**Activity:** Go through the entries below and say how many lines contain the string "window"; write only that number.
________________________
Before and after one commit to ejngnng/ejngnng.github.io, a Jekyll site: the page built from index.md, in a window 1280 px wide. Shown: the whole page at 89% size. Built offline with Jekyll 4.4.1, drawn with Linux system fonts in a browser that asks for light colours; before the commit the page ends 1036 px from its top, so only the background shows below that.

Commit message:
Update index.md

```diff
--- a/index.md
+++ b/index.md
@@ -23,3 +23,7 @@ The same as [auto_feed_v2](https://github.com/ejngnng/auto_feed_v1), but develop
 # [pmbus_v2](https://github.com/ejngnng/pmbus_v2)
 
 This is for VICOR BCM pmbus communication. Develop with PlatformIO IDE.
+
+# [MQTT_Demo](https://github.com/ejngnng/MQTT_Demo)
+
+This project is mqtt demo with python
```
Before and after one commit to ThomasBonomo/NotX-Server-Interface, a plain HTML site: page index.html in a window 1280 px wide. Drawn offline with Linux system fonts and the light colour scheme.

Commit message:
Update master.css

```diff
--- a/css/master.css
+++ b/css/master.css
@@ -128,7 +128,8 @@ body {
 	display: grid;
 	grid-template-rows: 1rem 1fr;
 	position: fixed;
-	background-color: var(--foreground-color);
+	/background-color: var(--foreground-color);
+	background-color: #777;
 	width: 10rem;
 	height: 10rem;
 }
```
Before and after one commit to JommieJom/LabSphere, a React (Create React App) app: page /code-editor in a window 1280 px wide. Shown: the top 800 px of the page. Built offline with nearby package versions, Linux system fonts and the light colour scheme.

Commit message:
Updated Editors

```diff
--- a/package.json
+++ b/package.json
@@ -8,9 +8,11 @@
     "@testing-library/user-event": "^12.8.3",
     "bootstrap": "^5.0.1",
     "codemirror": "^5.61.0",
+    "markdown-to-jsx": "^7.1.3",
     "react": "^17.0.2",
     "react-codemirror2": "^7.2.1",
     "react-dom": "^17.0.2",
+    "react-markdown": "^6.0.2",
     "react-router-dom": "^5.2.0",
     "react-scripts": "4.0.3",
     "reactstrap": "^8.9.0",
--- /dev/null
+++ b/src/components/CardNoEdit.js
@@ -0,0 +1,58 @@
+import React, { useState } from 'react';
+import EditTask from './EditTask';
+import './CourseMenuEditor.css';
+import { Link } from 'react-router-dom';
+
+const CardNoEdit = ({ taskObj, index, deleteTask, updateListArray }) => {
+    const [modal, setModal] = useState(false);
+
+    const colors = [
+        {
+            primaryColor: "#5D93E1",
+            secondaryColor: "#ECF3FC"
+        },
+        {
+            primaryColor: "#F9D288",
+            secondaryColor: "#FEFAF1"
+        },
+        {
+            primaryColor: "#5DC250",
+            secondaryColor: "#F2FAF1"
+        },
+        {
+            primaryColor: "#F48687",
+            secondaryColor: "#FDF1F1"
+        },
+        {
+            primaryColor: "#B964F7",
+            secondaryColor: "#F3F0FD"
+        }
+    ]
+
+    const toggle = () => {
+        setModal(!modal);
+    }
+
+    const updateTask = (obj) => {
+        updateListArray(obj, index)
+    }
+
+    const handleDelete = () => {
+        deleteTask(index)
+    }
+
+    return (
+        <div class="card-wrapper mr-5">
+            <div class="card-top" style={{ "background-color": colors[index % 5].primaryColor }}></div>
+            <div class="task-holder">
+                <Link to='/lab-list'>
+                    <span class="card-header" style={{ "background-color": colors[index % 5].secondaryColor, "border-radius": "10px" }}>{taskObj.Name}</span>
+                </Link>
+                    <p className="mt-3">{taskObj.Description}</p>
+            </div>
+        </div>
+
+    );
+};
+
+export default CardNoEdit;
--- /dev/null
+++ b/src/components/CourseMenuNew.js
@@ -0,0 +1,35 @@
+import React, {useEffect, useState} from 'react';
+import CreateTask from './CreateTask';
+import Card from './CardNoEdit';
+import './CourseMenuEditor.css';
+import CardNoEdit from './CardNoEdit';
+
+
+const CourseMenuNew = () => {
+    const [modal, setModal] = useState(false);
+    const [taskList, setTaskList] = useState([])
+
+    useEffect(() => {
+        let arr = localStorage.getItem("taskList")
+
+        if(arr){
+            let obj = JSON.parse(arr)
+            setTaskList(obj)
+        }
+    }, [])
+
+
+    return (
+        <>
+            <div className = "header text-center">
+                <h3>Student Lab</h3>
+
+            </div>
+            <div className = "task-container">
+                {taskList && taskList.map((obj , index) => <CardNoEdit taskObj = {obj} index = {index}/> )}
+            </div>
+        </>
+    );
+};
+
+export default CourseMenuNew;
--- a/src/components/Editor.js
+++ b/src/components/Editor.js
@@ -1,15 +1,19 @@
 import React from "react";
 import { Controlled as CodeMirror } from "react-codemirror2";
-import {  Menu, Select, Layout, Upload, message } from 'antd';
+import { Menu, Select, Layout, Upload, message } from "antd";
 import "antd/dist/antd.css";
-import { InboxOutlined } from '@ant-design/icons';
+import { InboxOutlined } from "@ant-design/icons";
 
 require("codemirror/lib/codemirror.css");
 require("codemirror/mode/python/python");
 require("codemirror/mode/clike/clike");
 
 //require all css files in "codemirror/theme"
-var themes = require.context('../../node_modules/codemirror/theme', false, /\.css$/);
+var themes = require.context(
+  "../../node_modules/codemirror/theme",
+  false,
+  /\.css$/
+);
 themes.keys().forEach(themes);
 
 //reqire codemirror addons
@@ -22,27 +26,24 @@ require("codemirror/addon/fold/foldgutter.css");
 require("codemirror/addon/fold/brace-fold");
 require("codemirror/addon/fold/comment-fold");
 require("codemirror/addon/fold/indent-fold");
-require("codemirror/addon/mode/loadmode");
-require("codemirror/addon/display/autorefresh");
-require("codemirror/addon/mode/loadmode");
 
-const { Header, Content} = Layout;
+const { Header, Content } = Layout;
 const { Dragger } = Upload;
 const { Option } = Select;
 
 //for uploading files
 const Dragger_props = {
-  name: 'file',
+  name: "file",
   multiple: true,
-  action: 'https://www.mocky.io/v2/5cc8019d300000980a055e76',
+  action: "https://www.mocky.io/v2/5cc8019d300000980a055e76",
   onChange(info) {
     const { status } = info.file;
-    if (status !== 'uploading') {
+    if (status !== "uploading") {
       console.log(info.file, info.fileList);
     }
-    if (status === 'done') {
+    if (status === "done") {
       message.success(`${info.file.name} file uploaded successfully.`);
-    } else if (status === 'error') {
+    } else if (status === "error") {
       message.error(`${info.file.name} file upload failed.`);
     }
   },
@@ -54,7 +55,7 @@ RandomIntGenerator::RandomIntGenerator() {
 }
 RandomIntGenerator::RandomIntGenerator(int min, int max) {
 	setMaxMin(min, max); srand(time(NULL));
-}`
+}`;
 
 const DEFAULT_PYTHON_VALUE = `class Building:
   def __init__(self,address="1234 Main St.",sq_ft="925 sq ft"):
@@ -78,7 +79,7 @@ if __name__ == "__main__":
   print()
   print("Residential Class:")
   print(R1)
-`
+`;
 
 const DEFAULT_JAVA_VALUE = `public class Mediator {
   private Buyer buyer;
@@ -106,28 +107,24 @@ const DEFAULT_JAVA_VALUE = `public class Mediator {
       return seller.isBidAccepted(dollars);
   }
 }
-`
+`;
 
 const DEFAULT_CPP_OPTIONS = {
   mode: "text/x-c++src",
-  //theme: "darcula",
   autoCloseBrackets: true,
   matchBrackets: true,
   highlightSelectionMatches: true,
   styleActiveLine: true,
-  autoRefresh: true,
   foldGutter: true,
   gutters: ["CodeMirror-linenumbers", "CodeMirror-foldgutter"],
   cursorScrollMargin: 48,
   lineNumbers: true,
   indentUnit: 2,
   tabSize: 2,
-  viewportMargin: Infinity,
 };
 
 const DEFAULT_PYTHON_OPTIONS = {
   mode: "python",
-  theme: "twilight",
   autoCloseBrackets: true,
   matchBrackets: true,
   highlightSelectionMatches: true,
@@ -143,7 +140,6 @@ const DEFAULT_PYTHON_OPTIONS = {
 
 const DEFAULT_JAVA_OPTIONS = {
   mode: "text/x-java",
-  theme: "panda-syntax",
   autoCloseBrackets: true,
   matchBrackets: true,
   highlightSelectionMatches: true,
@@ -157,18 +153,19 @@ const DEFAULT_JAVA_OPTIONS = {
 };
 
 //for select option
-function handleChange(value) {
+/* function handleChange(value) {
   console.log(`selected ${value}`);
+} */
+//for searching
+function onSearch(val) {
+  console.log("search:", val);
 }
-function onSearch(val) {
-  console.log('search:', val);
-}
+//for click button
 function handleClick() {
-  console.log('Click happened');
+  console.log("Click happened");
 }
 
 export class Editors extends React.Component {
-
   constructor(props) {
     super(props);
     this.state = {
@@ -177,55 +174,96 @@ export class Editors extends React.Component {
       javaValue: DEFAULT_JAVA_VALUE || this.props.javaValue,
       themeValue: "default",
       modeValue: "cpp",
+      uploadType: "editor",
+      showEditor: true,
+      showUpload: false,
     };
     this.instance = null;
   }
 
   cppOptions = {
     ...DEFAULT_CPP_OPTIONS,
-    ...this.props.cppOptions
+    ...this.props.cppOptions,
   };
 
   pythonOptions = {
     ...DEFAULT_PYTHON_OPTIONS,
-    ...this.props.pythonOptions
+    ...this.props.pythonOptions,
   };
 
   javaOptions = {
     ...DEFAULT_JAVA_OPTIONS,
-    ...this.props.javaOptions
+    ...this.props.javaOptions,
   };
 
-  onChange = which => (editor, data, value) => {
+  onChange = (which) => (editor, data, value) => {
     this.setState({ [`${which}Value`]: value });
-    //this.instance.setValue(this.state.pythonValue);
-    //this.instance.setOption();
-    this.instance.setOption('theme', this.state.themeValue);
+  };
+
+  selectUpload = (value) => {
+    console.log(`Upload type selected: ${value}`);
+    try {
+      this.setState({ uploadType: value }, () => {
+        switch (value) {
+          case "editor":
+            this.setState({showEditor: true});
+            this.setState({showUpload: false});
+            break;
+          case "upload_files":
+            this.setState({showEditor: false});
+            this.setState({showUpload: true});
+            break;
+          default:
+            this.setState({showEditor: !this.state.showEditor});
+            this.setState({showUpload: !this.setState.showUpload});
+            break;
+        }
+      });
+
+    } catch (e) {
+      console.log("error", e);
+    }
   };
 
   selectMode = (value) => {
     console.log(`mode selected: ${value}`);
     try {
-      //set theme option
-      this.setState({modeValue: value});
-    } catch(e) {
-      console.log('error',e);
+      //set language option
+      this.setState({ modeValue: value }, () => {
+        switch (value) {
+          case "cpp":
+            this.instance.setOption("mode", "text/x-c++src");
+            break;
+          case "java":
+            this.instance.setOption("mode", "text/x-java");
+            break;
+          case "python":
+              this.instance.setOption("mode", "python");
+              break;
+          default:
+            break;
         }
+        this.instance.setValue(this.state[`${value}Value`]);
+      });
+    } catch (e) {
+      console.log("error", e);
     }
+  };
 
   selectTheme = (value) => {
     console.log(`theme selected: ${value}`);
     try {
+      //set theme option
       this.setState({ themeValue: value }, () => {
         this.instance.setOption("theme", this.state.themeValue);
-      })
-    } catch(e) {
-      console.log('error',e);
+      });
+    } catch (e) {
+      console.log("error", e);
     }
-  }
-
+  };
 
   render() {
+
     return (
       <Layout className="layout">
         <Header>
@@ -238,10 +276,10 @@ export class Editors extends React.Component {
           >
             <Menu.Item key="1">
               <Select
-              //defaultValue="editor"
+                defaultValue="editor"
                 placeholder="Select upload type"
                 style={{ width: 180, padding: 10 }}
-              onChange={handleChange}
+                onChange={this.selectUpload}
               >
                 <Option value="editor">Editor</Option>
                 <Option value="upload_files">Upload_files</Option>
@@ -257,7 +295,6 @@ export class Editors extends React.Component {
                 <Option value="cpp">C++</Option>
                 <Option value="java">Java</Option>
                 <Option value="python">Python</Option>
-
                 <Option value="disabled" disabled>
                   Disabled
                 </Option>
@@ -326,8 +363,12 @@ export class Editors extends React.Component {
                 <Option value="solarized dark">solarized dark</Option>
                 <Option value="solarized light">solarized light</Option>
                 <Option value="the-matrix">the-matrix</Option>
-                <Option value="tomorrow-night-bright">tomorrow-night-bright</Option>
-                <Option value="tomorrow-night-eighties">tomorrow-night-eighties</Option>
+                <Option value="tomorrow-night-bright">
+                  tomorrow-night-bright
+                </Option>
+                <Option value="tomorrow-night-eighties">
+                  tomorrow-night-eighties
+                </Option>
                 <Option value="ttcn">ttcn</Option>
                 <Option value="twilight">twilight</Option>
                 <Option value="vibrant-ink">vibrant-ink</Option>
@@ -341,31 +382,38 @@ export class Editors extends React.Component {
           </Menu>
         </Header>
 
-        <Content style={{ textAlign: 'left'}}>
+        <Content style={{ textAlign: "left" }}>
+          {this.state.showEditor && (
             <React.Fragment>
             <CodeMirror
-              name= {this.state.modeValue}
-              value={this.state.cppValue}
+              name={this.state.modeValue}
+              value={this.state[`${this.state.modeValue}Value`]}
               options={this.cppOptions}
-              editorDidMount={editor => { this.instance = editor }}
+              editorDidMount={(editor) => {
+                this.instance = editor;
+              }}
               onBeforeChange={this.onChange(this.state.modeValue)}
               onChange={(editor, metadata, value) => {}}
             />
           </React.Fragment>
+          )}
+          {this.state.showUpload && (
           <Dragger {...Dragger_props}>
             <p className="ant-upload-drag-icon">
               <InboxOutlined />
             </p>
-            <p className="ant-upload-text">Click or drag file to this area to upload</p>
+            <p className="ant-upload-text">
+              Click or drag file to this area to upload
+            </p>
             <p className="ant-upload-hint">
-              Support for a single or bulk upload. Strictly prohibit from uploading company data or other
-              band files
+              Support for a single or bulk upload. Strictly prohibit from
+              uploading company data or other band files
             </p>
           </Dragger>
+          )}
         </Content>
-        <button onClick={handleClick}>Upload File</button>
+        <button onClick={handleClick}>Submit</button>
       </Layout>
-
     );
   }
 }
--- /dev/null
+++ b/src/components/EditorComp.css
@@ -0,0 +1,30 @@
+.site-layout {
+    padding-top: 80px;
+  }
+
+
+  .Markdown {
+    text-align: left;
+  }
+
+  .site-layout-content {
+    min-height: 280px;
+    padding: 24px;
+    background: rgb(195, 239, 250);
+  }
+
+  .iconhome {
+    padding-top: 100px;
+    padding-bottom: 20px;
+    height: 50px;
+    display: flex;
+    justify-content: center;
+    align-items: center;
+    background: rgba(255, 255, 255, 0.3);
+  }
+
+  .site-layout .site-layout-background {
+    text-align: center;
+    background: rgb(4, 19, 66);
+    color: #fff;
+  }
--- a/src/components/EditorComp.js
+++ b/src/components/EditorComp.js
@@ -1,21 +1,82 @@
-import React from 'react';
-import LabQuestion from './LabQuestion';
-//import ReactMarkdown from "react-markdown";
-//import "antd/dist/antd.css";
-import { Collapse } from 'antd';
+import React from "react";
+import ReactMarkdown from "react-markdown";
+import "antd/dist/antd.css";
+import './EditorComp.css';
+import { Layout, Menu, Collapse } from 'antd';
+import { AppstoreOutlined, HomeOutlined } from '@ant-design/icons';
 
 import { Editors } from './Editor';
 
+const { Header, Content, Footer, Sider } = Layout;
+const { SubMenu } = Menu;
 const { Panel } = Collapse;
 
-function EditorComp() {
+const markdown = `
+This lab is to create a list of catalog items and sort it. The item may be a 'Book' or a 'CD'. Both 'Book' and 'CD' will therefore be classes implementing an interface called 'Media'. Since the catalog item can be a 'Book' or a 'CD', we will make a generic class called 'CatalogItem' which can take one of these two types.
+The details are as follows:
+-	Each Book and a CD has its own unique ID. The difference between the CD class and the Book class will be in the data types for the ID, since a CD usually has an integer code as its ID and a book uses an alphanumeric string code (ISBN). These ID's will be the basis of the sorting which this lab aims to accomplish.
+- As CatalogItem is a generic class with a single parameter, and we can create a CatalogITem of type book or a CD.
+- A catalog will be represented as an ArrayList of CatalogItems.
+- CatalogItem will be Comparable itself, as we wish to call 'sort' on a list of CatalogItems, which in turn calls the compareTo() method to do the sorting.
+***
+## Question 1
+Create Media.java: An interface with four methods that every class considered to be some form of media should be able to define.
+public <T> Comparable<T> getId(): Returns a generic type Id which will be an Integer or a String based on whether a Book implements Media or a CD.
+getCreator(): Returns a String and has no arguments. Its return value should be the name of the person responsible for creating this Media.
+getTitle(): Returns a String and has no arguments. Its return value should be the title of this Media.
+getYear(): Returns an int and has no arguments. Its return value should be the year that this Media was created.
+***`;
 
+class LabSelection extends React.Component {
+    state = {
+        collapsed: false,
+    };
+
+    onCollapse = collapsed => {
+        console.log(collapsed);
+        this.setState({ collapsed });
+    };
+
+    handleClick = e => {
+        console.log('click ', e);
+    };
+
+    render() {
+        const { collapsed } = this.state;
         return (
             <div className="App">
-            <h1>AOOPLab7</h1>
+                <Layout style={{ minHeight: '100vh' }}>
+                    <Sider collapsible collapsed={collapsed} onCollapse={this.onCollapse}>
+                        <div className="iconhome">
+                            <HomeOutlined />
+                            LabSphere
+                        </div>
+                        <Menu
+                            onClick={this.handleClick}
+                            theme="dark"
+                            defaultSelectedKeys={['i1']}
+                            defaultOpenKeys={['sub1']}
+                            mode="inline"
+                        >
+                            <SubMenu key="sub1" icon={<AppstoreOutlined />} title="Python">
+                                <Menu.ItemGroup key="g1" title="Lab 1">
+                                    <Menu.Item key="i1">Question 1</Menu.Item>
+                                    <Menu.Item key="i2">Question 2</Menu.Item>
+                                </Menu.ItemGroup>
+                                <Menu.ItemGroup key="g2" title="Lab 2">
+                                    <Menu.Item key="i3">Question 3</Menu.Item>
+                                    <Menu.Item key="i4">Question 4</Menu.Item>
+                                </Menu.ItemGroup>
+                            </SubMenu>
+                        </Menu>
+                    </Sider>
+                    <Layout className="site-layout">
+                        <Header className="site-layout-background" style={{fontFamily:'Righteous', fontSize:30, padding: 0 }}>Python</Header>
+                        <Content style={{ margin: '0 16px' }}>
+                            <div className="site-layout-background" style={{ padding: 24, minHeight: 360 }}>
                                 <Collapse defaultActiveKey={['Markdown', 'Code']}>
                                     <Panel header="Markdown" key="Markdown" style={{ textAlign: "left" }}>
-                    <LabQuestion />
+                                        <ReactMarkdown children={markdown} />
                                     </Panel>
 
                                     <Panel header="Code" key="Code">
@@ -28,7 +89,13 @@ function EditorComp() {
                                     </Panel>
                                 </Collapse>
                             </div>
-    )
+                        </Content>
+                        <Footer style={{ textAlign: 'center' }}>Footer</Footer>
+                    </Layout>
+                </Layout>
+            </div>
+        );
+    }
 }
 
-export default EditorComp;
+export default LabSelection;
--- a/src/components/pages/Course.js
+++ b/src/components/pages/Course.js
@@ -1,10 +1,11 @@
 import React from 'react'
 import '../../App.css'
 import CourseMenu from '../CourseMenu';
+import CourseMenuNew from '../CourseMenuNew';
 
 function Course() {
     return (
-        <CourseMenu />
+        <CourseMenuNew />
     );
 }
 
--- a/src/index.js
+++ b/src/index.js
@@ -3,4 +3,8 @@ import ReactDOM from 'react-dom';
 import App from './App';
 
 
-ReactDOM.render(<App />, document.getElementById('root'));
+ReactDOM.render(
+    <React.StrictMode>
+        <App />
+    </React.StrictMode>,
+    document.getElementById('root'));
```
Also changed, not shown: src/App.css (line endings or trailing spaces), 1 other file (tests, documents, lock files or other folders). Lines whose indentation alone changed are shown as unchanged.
________________________
**Solution:** 3